Currently the only real alternative, for data exchange, is Geography Markup Language (GML) as defined by the Open Geospatial Consortium (OGC). An XML dialect, GML has none of the limitations of Shapefile this is why Ordnance Survey use GML to supply MasterMap, a highly detailed vector map of Great Britain. Support for GML in software is growing, but it’s unsuitable as a storage format. Viewing and editing vector data requires support for random access by attribute and by spatial extent. As an XML dialect GML cannot do this, to find one record, the entire file must be parsed from beginning to end. GML is almost always converted to another format, or loaded into a spatial database before it is used. A spatial database is a database with data types and functions able to handle geospatial data. For the major databases there is Oracle Spatial, PostgreSQL PostGIS, SQL Server Spatial, MySQL Spatial and DB2 Spatial Extender. All are based on Simple Features for SQL an open standard, meaning spatial data can be queried and updated with SQL like any other data type. I believe that a portable, standalone spatial database, would make a very good successor to Shapefile. Such a format would drive the GIS market forward, increasing usage of GIS by making it easier to share edit, publish and share GIS data. A portable spatial database would negate the need for the import, view, edit, export cycle that GML imposes. At the moment I see 3 contenders for the crown:
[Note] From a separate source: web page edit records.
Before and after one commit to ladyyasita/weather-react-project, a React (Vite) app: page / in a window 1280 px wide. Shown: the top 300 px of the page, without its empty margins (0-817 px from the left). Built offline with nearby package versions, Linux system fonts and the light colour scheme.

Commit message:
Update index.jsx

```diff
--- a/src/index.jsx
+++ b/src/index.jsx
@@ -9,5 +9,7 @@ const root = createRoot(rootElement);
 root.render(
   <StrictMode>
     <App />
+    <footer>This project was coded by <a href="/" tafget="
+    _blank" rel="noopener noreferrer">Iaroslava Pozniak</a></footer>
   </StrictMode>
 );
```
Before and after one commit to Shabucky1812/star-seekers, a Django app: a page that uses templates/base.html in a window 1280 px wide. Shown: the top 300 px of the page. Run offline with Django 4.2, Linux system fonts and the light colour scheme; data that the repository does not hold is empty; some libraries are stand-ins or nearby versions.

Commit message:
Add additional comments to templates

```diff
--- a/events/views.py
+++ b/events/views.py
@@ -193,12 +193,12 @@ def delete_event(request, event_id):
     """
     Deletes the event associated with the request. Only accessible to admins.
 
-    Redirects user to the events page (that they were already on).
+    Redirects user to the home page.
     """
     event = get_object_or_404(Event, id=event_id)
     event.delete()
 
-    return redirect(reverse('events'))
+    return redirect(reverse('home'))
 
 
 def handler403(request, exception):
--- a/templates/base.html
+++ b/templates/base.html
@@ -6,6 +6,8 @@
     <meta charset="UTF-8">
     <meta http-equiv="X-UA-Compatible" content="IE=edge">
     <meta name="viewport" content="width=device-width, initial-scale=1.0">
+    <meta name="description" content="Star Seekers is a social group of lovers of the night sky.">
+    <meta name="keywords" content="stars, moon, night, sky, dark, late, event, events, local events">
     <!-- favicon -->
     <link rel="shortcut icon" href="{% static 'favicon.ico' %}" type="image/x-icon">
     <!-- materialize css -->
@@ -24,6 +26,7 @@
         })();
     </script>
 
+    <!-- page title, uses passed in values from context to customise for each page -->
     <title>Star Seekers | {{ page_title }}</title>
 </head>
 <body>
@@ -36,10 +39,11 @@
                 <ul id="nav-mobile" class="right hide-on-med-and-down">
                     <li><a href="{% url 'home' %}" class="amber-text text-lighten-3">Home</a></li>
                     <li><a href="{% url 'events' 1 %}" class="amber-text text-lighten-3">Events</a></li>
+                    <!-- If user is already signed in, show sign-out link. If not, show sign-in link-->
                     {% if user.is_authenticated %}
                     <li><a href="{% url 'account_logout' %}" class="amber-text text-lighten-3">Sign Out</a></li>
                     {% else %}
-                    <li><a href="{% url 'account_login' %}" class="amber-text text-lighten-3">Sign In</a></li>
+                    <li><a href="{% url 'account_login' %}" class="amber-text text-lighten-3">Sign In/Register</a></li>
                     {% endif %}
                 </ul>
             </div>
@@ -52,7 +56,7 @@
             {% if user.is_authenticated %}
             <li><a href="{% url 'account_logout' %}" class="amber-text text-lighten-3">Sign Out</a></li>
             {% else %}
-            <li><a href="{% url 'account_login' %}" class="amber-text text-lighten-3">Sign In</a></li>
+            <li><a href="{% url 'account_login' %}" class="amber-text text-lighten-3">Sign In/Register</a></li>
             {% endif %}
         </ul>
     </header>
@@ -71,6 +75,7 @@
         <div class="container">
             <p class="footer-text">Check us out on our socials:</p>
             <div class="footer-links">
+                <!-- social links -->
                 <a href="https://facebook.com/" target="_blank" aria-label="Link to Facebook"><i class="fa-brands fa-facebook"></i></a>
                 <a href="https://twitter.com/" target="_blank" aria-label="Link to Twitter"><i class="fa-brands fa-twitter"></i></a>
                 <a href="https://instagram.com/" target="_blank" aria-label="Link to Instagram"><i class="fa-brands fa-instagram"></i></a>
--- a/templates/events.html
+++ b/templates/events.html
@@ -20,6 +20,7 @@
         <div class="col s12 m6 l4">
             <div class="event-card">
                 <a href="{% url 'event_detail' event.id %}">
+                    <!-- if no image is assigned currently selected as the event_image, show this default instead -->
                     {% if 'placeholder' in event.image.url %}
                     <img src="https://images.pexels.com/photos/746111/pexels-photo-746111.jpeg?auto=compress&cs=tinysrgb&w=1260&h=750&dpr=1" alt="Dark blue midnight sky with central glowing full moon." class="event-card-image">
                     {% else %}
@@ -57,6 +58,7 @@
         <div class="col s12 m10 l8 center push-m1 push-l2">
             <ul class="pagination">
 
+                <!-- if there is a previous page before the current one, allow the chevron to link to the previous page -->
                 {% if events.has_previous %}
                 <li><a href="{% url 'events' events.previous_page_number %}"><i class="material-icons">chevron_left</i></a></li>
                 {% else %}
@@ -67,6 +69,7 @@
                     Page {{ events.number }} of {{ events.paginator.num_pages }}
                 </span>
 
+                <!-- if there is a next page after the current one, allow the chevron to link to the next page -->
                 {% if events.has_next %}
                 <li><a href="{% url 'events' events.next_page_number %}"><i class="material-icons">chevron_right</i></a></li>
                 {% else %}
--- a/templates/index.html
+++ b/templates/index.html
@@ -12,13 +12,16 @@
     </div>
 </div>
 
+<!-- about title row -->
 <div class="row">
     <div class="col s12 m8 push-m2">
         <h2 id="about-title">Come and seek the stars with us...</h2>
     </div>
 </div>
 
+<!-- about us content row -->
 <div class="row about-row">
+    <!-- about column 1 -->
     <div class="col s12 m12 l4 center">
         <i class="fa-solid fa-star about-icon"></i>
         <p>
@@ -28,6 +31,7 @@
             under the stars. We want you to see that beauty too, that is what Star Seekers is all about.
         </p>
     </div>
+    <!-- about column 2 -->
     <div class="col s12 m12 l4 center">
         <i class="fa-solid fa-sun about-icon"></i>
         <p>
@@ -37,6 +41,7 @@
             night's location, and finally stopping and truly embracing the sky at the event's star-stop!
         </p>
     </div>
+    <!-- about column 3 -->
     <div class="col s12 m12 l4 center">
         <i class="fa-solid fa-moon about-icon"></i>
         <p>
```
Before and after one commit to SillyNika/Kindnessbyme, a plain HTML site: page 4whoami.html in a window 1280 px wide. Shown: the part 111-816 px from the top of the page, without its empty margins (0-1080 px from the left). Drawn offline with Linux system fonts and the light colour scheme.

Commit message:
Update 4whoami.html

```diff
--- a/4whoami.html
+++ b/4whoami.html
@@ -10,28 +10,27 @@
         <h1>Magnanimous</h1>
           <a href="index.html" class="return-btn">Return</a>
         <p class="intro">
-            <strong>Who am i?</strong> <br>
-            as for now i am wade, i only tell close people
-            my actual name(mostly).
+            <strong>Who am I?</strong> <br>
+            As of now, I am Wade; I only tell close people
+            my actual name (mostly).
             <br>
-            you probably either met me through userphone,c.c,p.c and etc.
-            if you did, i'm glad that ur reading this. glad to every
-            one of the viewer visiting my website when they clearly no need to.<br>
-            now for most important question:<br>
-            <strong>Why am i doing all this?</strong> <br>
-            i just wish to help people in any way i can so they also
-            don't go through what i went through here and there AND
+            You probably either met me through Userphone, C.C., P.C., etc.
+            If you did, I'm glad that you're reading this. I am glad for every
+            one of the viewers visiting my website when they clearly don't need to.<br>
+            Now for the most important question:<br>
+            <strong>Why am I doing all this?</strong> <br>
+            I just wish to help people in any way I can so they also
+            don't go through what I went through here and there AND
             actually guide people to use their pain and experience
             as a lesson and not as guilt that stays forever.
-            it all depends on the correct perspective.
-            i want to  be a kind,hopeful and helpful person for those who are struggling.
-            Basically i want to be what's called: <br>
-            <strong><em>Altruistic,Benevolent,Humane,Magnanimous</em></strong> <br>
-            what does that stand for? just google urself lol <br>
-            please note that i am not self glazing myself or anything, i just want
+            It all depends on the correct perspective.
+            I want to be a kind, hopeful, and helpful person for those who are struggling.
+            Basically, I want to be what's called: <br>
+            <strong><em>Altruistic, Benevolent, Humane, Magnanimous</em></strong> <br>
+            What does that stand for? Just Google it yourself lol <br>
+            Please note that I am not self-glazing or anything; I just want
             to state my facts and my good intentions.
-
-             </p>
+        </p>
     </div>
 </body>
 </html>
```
- File Geodatabase is a format from ESRI, it is natively supported by ArcGIS. ESRI proclaim it “Allow[s] users to easily exchange geodatabases.” That is true only if both users are running ESRI’s ArcGIS software. File Geodatabase is a proprietary format, despite promises by ESRI when it was launched.
- Spatial Data Format (SDF) is a format from Autodesk, it is native support . Support is included as part of their Feature Data Objects library, released as Open Source. SDF is based on the popular SQLite embedded database engine.
- Spatialite is another format based on SQLite, by an Alessandro Furieri. Spatialite is in it’s infancy still, it’s first release was 11 months ago.
Unfortunately none of these looks like it will become a clear winner any time soon. Each is supported by only one application currently. If ESRI releases the specification for File Geodatabase, I expect it will quickly gain widespread support due to their position as market leader. As open source applications such as QGIS gain Spatialite support, it could slowly achieve dominance in a grass roots fashion. SDF seems to be going nowhere. So ESRI, please publish the details of File Geodatabase. At it’s launch, during the 2006 ESRI User Conference, you promised that File Geodatabase would be an interoperable format. You promised to release a software library, so we could read and write them without ArcGIS. Neither has happened. So File Geodatabase is just another closed format, another pretender to the throne that’s achieved only 1% of it’s true potential. Publish File Geodatabase, or we’ll take the Shapefile crown by force. Update 27 Mar 2009: Corrected Shapefile limits, based on Xbase file structure rather than dBASE software specifications.